|This Time Last Year||
At first we didn’t hear the Fates
When the owls carried his name
Is a man’s life no less precarious than that?
He phoned us,
|One Step Beyond||
I didn’t know you until I was in my thirties
first name terms. I remember our first words
I knew you were a bit bloody weird then,
You even said: “It looks like him, dunt it?”
It was Yorkshire empathy at its best.
but what could possibly be appropriate
Since then, you’ve done my mum, neighbours, an old school friend,
I’ve even dreamt about you in your black suit,
to One Step Beyond, like some cockney grim reaper.
you’ve been far too busy
One day, you waved at me from your hearse –
who’d known each other for years.
but can you just pretend you don’t know me?
Larnax, embossed with a perfect celestial star,
Within the quiet chamber, delicate diadems
Silence. Gold and ivory couches, silver ladles, cups,
She waits for her guests, deep in the underworld,
Purified by fire, great King, encircled by weapons: his sword
When they break through, centuries have stacked in the gloom:
Dream Catcher 31 is particularly rich in work that takes us across that line from where we are comfortable, to another place, sometimes one which feels not at all familiar. One of the joys of poetry, of fiction, is how they can both turn the world upside down, or create new worlds, as well as casting a sideways glance at the world we have. We have Andrea Bowd’s The Loud and the Dead, Philippa East’s chilling inversion of the TV game show in The 2000 Calorie Man, Emily Drew’s excursion into the world of zombie memory, and, less edgily, Sam Kemp’s conversion of the writer’s stock in trade, words, to currency.
We have included sequences or groups of poems which reflect an author’s continuous engagement with a subject. We also have Marion Ashton in New Orleans, David Cooke in North East Lincolnshire, and Ann Heath in Not Barmouth. In each case a real location is used to step off into other places of the mind.
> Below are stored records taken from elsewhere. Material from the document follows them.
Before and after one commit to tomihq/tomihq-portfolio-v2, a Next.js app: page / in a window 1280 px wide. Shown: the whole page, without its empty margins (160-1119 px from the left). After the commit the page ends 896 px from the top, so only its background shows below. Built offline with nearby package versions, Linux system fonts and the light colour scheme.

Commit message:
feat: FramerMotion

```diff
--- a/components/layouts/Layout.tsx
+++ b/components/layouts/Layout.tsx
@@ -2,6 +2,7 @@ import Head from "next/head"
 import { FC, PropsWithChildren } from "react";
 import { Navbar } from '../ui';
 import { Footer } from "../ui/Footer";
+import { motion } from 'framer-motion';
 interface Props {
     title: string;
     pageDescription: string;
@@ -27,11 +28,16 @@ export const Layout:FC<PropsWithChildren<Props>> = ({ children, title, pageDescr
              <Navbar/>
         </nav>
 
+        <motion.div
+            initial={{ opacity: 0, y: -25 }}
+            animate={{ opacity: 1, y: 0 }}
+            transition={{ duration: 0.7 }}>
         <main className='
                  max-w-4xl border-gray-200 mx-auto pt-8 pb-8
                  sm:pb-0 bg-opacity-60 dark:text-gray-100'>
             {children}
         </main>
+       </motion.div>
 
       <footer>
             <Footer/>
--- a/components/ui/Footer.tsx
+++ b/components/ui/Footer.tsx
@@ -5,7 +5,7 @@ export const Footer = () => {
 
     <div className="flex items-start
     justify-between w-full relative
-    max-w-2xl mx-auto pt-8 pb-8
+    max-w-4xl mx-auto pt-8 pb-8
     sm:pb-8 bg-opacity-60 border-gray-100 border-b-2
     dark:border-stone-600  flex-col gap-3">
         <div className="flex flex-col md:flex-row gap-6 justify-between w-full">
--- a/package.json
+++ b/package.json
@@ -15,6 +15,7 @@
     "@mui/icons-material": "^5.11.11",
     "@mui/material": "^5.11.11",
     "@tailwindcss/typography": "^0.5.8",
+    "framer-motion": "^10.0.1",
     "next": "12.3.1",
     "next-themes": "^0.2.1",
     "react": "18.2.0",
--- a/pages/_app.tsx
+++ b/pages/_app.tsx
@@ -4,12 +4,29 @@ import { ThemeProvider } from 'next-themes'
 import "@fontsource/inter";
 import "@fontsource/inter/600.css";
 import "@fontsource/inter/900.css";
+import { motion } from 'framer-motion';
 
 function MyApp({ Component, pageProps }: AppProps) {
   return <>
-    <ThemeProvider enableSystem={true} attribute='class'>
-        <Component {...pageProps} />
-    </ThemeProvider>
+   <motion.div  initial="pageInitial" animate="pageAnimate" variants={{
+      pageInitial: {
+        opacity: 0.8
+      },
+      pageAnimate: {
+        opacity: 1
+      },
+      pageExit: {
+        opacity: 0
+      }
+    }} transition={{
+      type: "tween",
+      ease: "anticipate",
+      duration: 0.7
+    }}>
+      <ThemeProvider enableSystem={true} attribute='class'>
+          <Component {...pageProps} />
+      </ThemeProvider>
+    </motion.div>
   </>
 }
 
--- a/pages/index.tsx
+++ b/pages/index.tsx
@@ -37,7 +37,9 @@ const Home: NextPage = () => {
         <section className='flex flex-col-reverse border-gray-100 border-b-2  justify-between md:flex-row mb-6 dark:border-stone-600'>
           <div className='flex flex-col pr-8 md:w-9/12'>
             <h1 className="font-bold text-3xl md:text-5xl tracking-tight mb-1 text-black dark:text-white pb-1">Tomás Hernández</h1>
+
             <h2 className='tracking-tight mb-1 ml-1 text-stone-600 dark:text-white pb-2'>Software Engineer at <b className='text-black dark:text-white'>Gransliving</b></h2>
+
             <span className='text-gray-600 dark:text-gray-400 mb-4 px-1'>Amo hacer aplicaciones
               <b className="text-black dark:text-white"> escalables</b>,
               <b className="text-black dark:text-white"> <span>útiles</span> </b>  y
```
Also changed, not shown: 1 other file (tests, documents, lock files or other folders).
Through our partnership with the art gallery According to McGee, we have the stunning black and white photographs of Ros Garland both on the cover and through the magazine. Ros’ photographs are from the 1970s and ’80s and represent a world that has largely disappeared and these images remind us of a world that is largely lost.